We are ecstatic to be working with Sydney Festival once again - we had a ball the last time we joined forces in 2011 to present Project 23: John Baldessari’s Your Name In Lights. The buzz surrounding the Project, which gave over 100,000 people 15 seconds of fame as their names lit up the Sydney skyline was infectious.
For the 2014 Festival we are presenting three works by Slovakian artist Roman Ondák for Project 28, which will populate the Parramatta Town Hall from the 10 - 24 January 2014. Like Project 23, Ondák’s works rely heavily on audience participation, as the viewers become an essential part of the work.

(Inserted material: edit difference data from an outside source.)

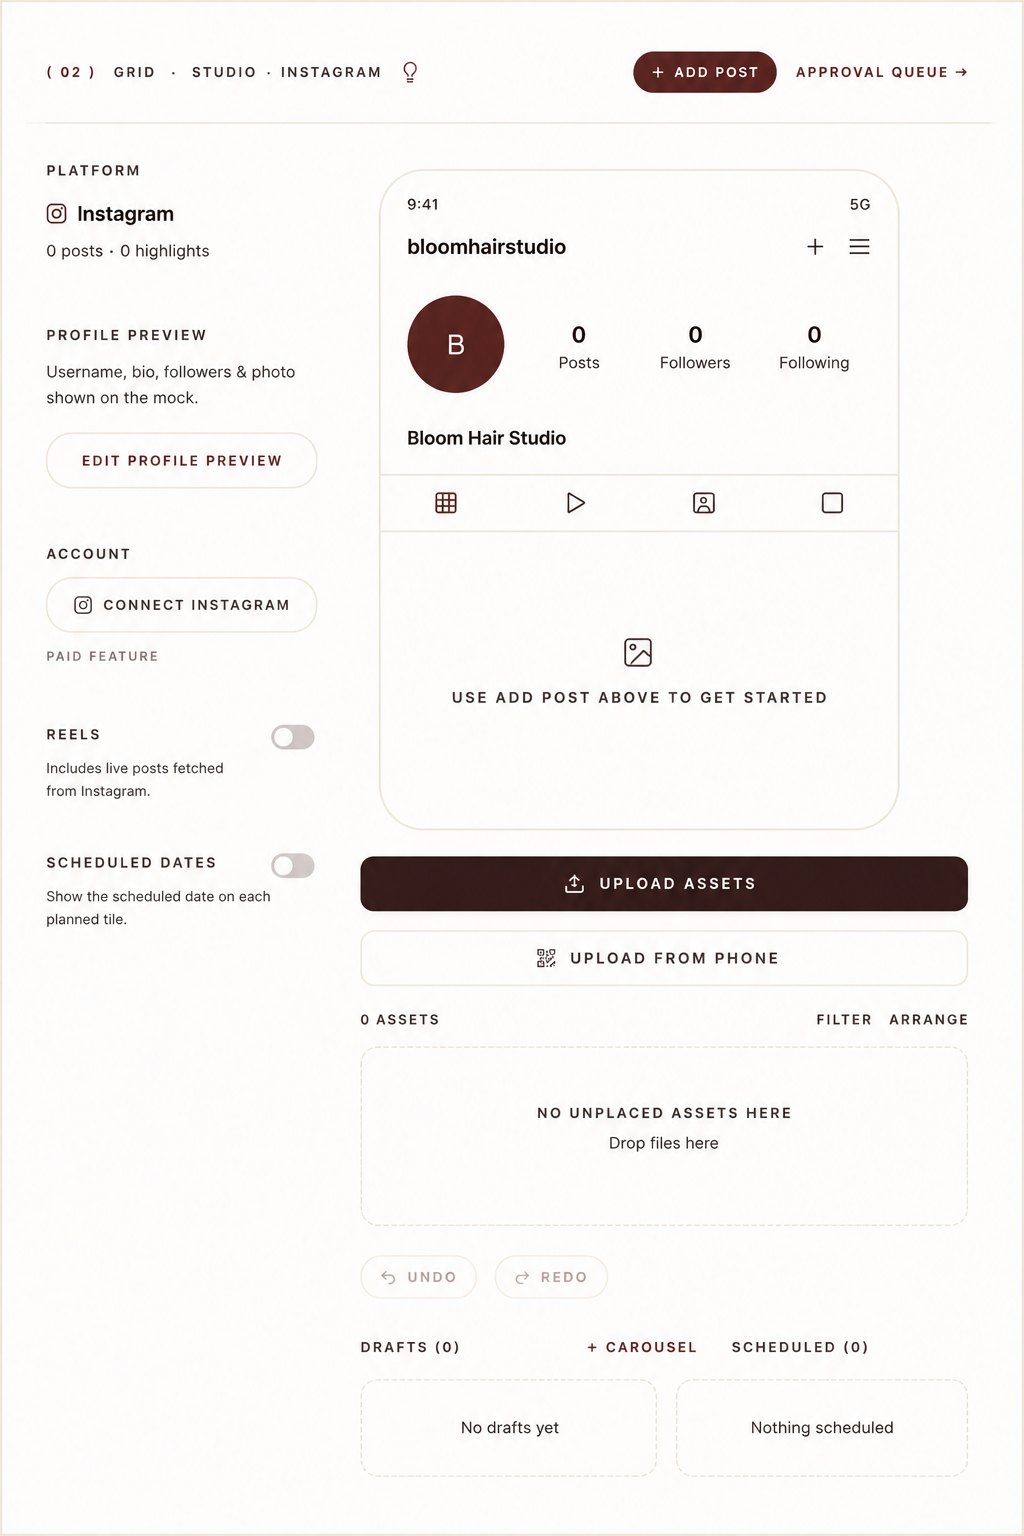
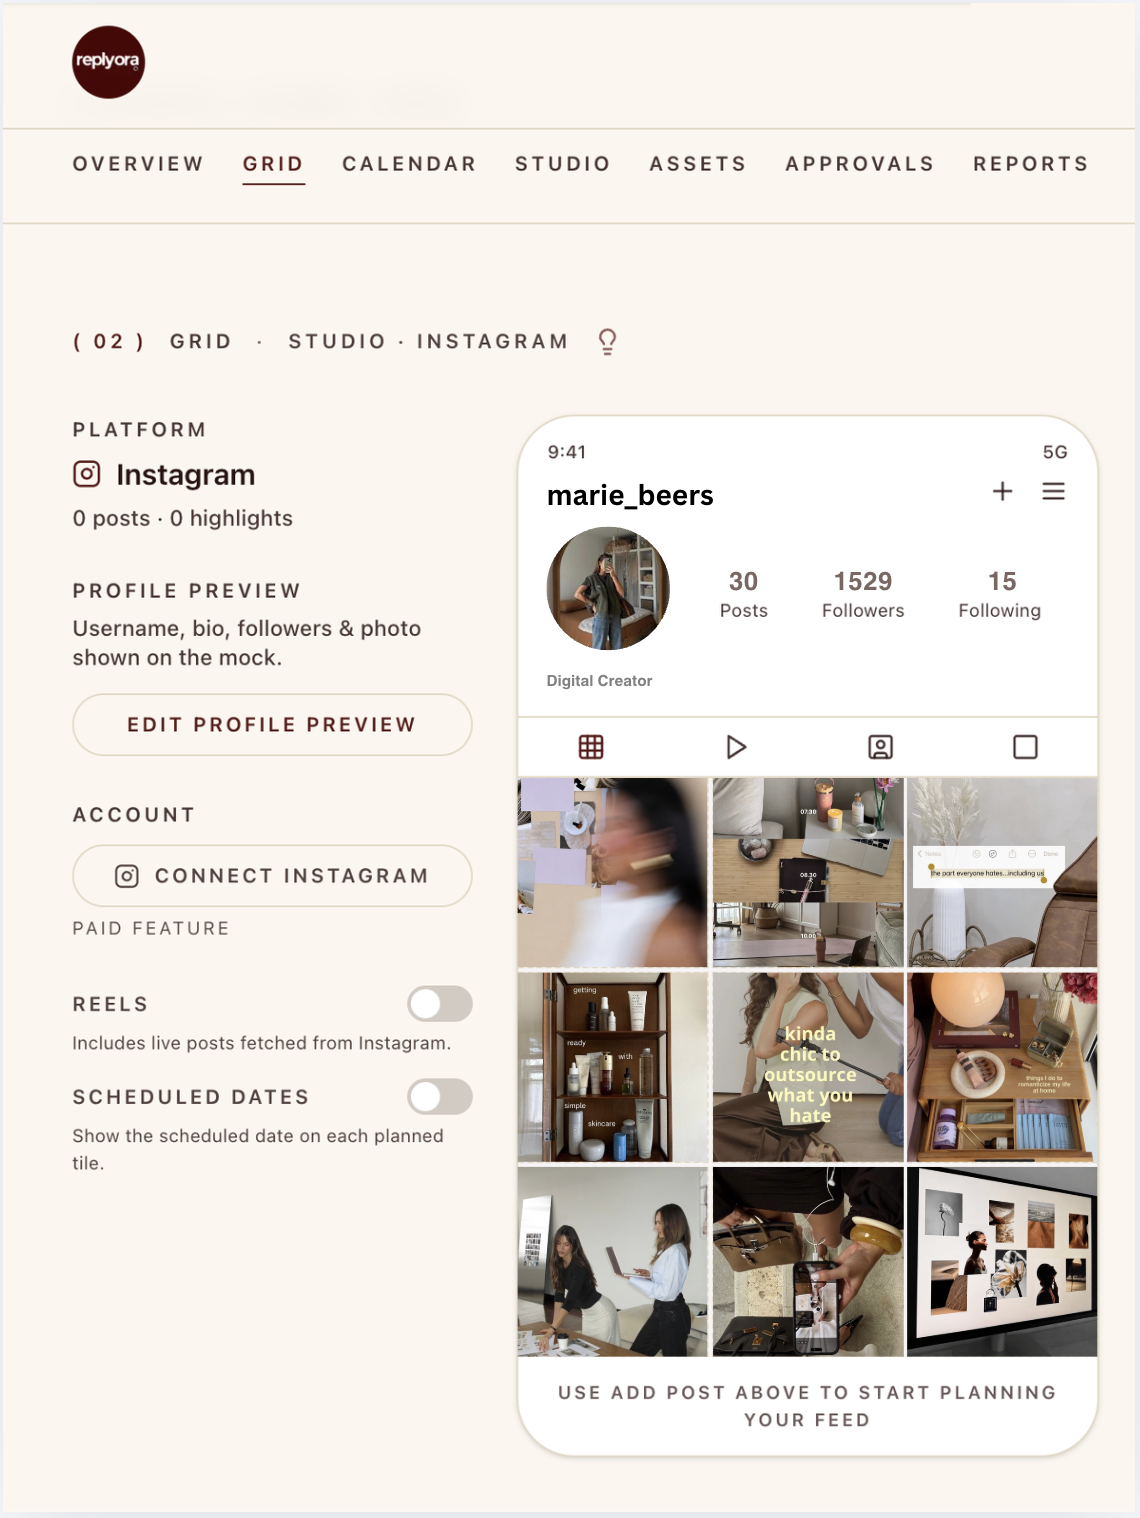
Hero: filled-grid screenshot on the LEFT card (image + top-align)

diff --git a/replyora-starter/components/marketing/social/hero-stack.tsx b/replyora-starter/components/marketing/social/hero-stack.tsx
@@ -33,8 +33,8 @@ type Card = {
 
 const CARDS: Card[] = [
   {
-    // TEMP placeholder: mirrors the new centre photo. Drop the real left image
-    // at public/marketing/hero-left.jpg to swap (no code change needed).
+    // Left card: filled-grid product screenshot. Drop a new image at
+    // public/marketing/hero-left.jpg to swap (no code change needed).
     src: "hero-left.jpg",
     left: "0%",
     top: "16%",
@@ -45,6 +45,7 @@ const CARDS: Card[] = [
     delay: 0.15,
     floatDur: 7,
     floatY: 10,
+    pos: "top",
   },
   {
     src: "hero-center.jpg",
@@ -59,9 +60,7 @@ const CARDS: Card[] = [
     floatY: 14,
   },
   {
-    // Third card: the filled-grid product screenshot. Drop a new image at
-    // public/marketing/hero-right.jpg to swap (no code change needed).
-    src: "hero-right.jpg",
+    src: "brand-1.jpg",
     left: "69%",
     top: "16%",
     width: "31%",
@@ -71,7 +70,9 @@ const CARDS: Card[] = [
     delay: 0.33,
     floatDur: 8,
     floatY: 12,
-    pos: "top",
+    // zoom + bottom-align to crop the second hand off the top (keeps the bag)
+    bgSize: "112%",
+    pos: "center bottom",
   },
 ];
 
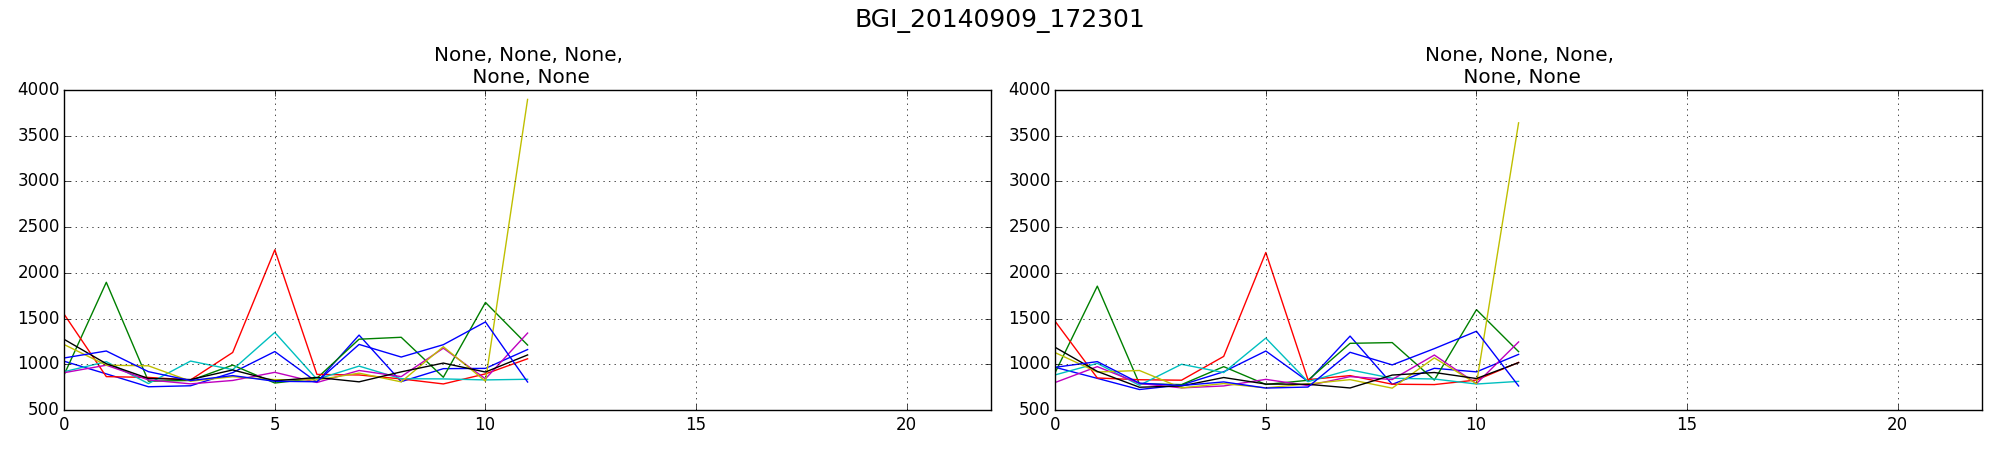
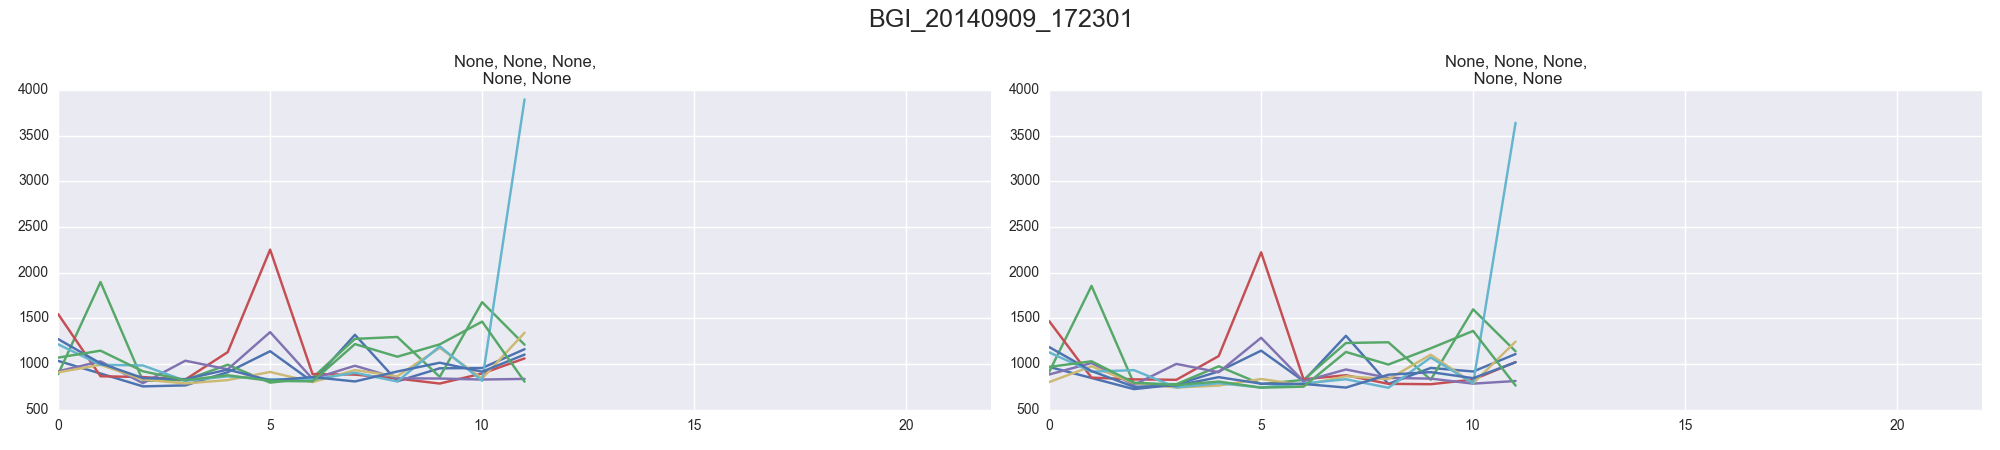
Updated plotting scripts to use seaborn (continued)

diff --git a/scripts/xml2png.py b/scripts/xml2png.py
@@ -1,4 +1,4 @@
-# This script takes xml data file output from the Tecan Infinite m1000 Pro plate reader 
+# This script takes xml data file output from the Tecan Infinite m1000 Pro plate reader
 # and makes quick and dirty images of the raw data.
 
 # The same procedure can be used to make matrices suitable for analysis using
@@ -21,6 +21,7 @@
 
 import numpy as np
 import matplotlib.pyplot as plt
+import seaborn
 from lxml import etree
 import pandas as pd
 import sys
@@ -123,7 +124,7 @@ def process_files(xml_files):
         fig, axes = plt.subplots(nrows=1,ncols=len(Sections), figsize=(20,4.5))
 
         for i, sect in enumerate(data):
-            sect['dataframe'].plot(title = sect['title'] , ax = axes[i], legend=False )
+            sect['dataframe'].plot(title = sect['title'], ax = axes[i], legend=False )
 
         fig.tight_layout()
         fig.subplots_adjust(top=0.8)

diff --git a/scripts/xml2png4scans.py b/scripts/xml2png4scans.py
@@ -25,6 +25,7 @@ import matplotlib.pyplot as plt
 from lxml import etree
 import pandas as pd
 import matplotlib.cm as cm
+import seaborn
 import sys
 import os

Sydney Festival announced their 2014 program this evening and it looks like it will be an exceptional year for the Festival in Sydney, Parramatta and beyond.
We are particularly looking forward to POP the Parramatta Opening Party on Friday 10 January when Project 28: Roman Ondák will remain open until 10pm. The opening night party also features cult Melbourne group Boxwars who will be recreating the cars from Mad Max and then smashing them up in a display of sheer anarchy! Musicians Bella Kalolo, Ben Caplan & The Casual Smokers and Gordie Mackeeman will also be bringing the streets of Parramatta to life.
We are exceptionally excited for renowned French artist Christian Boltanski’s inclusion. Presented by Carriageworks, ‘Chance’ is the first major installation by the artist in Australia and resembles an enormous newspaper press, assembled from piping, scaffolding and computer screens. Immense and complex, the installation allows you to witness lives unfold, following the rhythm of births and deaths across the globe. It’s definitely our pick of this year’s program.
Make sure you have a look at the full Sydney Festival program to choose your personal program from the 104 events, 21 of which (including project 28: Roman Ondák) are free!
Top: Sydney Festival Director Lieven Bertels introduces Project 28: Roman Ondák at the Parramatta Festival Program Launch
Bottom: Christian Boltanski's 'Chance', Pavillion Francais, Biennale de Venise, 2011. Photo: Didier Plowy Co-production Institut Francais / Centre national des arts plastiques